**Task goal**
A copy is needed of each line in the records that has the word "title".

**Record set**

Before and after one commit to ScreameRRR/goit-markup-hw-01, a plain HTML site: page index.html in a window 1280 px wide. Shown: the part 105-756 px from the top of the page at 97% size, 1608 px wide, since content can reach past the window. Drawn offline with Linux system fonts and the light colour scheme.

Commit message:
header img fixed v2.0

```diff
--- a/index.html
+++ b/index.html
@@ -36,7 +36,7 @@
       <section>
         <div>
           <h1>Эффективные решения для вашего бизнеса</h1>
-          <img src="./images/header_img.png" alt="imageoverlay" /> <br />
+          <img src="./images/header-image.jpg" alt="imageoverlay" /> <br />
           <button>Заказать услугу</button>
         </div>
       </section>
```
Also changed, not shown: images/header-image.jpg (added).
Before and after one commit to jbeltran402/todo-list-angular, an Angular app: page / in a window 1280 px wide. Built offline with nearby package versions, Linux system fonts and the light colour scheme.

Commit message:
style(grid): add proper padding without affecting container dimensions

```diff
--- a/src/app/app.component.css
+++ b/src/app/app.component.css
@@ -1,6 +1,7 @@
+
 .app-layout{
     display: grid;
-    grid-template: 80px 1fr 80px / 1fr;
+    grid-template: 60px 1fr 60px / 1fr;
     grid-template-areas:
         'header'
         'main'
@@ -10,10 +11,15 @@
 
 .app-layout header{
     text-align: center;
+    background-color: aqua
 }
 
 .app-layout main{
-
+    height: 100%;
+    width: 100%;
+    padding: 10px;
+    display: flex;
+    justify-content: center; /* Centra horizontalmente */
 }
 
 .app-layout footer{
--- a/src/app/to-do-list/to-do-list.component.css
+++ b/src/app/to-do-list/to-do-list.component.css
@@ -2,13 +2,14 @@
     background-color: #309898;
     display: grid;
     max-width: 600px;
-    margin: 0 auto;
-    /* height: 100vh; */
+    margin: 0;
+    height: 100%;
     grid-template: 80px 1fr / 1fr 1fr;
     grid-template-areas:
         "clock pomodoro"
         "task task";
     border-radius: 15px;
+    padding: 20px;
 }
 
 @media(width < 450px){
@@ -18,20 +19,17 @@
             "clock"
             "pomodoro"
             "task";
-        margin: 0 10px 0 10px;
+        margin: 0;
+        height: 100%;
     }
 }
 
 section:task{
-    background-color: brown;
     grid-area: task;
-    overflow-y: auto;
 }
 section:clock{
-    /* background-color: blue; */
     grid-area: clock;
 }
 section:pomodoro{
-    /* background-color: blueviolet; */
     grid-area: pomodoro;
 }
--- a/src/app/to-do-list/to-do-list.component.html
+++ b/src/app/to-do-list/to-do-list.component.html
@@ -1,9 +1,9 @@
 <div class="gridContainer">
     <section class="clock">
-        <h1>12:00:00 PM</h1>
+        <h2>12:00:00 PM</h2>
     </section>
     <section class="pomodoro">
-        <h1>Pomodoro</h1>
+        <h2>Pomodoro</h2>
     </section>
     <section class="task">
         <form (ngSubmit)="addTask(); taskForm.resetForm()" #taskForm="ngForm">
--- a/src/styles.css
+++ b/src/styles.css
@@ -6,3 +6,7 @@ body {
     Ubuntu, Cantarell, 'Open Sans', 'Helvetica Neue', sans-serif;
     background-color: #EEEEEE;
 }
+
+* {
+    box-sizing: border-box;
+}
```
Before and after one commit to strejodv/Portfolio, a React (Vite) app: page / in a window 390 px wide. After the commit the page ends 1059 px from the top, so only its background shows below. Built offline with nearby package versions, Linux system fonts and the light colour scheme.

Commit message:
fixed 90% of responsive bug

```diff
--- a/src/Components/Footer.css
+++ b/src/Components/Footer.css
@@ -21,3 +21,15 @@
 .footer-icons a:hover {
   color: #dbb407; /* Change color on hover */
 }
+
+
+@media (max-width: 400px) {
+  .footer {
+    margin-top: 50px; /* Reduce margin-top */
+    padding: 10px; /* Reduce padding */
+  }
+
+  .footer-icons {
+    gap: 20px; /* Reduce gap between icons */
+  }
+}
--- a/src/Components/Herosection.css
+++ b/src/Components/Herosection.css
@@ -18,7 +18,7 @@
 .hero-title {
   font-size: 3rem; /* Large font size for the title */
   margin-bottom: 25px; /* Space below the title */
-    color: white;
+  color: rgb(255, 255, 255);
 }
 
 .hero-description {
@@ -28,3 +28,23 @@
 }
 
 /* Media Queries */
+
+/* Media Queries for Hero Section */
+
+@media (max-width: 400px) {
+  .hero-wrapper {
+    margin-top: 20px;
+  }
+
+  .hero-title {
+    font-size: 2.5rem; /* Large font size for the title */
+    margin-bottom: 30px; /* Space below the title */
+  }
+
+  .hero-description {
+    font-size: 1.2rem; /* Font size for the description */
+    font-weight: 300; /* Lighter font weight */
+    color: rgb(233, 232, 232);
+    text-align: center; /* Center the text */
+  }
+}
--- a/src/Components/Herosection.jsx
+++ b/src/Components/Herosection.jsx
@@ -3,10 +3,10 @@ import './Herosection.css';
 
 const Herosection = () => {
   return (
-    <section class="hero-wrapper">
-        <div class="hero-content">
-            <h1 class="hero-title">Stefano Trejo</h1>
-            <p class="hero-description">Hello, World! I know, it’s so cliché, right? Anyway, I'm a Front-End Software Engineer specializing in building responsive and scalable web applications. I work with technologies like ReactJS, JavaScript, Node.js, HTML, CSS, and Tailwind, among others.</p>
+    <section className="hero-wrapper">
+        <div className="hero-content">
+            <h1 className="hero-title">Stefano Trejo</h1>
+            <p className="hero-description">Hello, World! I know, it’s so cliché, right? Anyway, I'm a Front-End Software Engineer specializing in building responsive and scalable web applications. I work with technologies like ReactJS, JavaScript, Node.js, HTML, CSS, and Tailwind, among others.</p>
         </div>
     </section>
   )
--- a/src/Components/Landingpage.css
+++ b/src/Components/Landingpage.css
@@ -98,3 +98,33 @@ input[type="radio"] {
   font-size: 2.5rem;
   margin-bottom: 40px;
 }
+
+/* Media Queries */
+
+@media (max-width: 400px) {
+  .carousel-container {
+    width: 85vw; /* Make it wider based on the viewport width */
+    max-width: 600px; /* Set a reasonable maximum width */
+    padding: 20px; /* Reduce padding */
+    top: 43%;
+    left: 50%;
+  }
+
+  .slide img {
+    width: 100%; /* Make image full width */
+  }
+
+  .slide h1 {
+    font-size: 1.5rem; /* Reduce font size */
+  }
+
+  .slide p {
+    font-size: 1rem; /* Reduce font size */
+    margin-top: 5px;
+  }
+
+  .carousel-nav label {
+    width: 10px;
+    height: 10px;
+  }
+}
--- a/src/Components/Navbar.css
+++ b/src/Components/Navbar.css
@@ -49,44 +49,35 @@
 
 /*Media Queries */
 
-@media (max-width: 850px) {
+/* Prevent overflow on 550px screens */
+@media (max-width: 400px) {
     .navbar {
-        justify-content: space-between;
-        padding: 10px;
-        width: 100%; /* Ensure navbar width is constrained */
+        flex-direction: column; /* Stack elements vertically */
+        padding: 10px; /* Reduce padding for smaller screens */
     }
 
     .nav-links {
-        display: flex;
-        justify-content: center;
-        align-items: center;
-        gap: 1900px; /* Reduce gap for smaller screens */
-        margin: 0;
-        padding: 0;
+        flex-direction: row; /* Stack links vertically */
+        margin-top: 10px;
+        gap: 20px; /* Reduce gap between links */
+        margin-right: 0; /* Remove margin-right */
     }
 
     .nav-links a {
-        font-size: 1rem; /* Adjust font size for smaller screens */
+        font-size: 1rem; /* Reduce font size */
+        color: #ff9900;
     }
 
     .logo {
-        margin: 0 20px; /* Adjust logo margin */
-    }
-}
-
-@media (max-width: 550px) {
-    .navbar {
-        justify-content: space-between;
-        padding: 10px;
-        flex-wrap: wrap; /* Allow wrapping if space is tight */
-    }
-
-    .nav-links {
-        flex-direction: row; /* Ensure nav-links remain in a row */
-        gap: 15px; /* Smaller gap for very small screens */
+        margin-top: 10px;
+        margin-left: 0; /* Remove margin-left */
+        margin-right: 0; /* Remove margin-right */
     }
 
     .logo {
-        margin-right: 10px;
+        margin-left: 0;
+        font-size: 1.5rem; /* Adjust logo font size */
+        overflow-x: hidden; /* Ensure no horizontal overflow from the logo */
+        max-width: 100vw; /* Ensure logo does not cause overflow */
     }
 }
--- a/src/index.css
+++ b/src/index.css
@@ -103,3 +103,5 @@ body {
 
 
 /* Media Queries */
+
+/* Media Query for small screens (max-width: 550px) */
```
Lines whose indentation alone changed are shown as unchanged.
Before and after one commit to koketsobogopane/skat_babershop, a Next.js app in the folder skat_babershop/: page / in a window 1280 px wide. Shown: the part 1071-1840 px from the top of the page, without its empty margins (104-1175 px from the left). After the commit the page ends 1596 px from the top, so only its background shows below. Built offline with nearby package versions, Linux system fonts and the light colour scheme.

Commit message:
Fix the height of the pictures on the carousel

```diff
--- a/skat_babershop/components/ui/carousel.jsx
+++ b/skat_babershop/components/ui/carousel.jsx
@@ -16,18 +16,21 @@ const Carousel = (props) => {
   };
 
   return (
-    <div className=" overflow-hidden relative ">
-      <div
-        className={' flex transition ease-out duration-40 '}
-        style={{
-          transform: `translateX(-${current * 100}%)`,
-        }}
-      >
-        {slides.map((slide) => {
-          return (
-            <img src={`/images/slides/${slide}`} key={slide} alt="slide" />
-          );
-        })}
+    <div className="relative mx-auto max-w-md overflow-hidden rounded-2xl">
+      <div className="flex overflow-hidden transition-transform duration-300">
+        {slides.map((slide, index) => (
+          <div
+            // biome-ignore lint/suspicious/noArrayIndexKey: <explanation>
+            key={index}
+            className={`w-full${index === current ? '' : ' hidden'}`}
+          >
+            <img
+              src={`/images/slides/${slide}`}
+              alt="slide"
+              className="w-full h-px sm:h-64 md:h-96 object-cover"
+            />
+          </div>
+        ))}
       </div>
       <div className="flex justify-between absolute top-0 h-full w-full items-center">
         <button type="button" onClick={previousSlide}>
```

**Exercise answer**
 .hero-title {
   font-size: 3rem; /* Large font size for the title */
   margin-bottom: 25px; /* Space below the title */
+  .hero-title {
+    font-size: 2.5rem; /* Large font size for the title */
+    margin-bottom: 30px; /* Space below the title */
-            <h1 class="hero-title">Stefano Trejo</h1>
+            <h1 className="hero-title">Stefano Trejo</h1>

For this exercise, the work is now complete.